» **DATASET**:
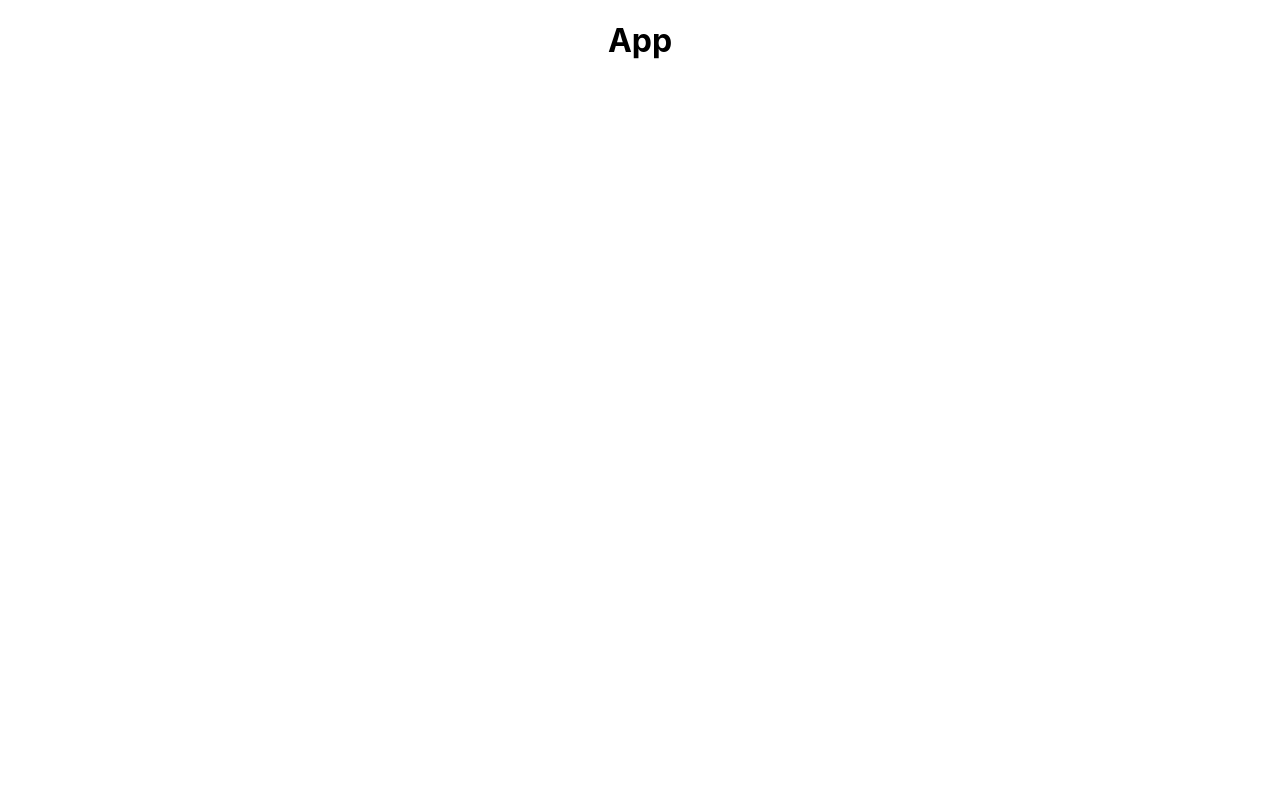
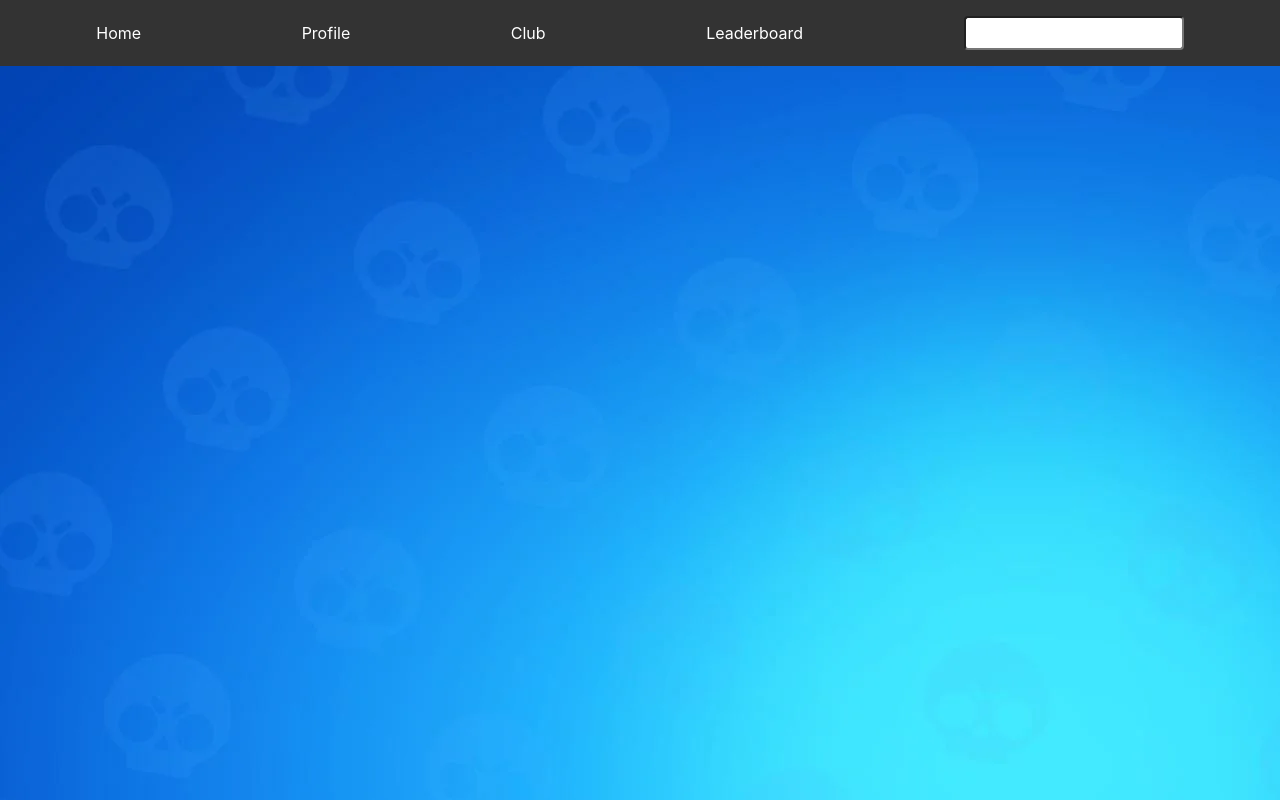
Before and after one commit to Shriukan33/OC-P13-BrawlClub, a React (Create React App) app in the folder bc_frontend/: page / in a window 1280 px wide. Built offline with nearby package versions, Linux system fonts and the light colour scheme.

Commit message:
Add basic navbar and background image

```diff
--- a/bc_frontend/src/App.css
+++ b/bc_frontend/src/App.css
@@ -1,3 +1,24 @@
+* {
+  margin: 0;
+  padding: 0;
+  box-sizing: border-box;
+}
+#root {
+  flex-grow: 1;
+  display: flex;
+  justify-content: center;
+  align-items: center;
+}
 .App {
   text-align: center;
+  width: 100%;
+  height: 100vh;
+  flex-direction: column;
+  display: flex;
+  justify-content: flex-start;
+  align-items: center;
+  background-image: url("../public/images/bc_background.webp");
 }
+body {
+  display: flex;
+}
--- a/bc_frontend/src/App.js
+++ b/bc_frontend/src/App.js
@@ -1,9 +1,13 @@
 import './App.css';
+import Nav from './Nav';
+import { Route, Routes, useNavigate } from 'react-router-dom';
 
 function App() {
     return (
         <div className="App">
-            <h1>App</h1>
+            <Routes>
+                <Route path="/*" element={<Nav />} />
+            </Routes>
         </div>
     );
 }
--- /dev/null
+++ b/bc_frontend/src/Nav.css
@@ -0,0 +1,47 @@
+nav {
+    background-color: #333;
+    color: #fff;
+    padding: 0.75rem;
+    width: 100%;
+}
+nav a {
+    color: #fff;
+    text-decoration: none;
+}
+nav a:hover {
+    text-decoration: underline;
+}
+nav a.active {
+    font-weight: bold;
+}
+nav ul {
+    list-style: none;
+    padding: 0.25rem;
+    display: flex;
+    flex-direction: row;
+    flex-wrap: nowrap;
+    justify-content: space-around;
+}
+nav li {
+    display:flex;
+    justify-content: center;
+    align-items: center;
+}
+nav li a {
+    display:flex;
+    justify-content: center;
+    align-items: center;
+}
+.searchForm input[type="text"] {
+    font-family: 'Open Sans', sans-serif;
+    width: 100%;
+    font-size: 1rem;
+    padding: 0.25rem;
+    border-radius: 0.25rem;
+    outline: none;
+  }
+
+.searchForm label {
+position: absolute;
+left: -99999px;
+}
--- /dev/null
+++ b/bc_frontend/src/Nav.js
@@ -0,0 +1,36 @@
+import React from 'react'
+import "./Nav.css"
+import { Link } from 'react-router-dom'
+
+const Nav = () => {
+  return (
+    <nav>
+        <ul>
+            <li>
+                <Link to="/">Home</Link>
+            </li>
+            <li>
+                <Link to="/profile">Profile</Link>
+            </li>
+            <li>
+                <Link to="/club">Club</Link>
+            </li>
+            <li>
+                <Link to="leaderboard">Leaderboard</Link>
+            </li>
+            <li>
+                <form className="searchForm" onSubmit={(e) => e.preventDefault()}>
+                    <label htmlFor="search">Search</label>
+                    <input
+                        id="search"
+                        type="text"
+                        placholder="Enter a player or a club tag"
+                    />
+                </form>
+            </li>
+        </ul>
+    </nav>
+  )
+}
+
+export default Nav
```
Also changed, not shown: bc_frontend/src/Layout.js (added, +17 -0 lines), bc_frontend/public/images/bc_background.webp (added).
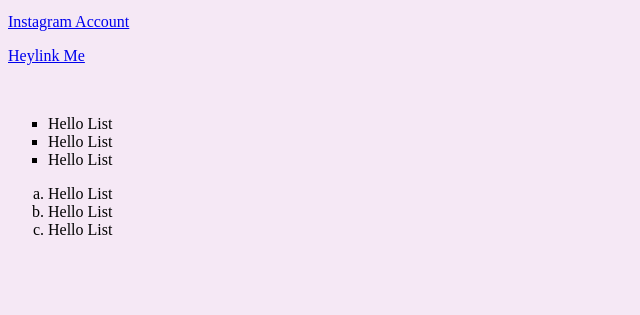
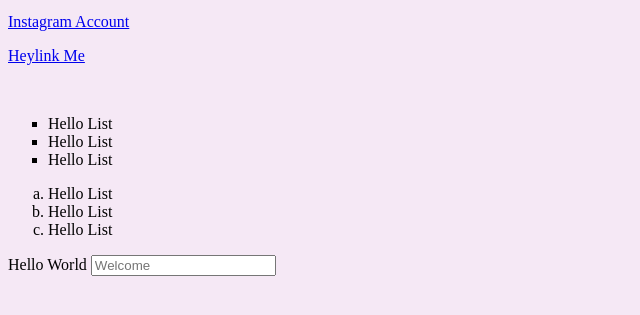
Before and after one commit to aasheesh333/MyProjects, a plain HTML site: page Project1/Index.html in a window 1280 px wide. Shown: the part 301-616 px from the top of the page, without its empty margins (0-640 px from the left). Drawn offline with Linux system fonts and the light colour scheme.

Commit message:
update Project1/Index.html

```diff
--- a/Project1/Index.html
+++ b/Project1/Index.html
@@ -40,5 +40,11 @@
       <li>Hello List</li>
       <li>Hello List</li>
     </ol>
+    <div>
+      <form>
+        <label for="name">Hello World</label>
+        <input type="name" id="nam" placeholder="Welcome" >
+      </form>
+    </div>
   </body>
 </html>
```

» **TASK ITEM**: Lines holding "searchForm" in the material above: report their number and nothing else.

» **EXPECTED ANSWER**: 3